His granddaughter Perri Prigoff confirmed his death.

Mr. Prigoff was the author, with Henry Chalfant, of “Spraycan Art” (1987), a foundational book in the street-art field that featured more than 200 photographs of colorful, intricate artworks in rail tunnels, on buildings and elsewhere — not only in New York, then considered by many to be the epicenter of graffiti art, but also in Chicago, Los Angeles, Barcelona, London, Vienna and other cities.

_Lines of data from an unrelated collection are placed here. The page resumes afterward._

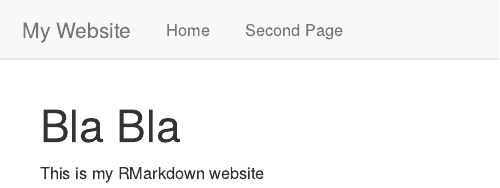
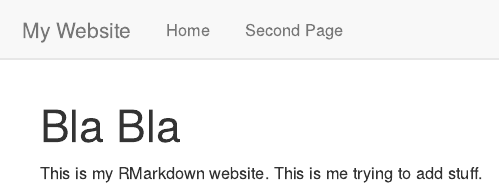
Before and after one commit to jessiecronje/jessicronje.github.io, an R Markdown document (index.Rmd): the page in a window 1100 px wide, from its top. Rendered offline with R 4.5, knitr and Pandoc, with nearby package versions.

Commit message:
another update

```diff
--- a/index.Rmd
+++ b/index.Rmd
@@ -2,4 +2,4 @@
 title: "Bla Bla"
 ---
 
-This is my RMarkdown website
+This is my RMarkdown website. This is me trying to add stuff.
```
Also changed, not shown: 1 other file.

It included interviews with many of the artists and even captured some of them in the act of creating their work.

The book sold hundreds of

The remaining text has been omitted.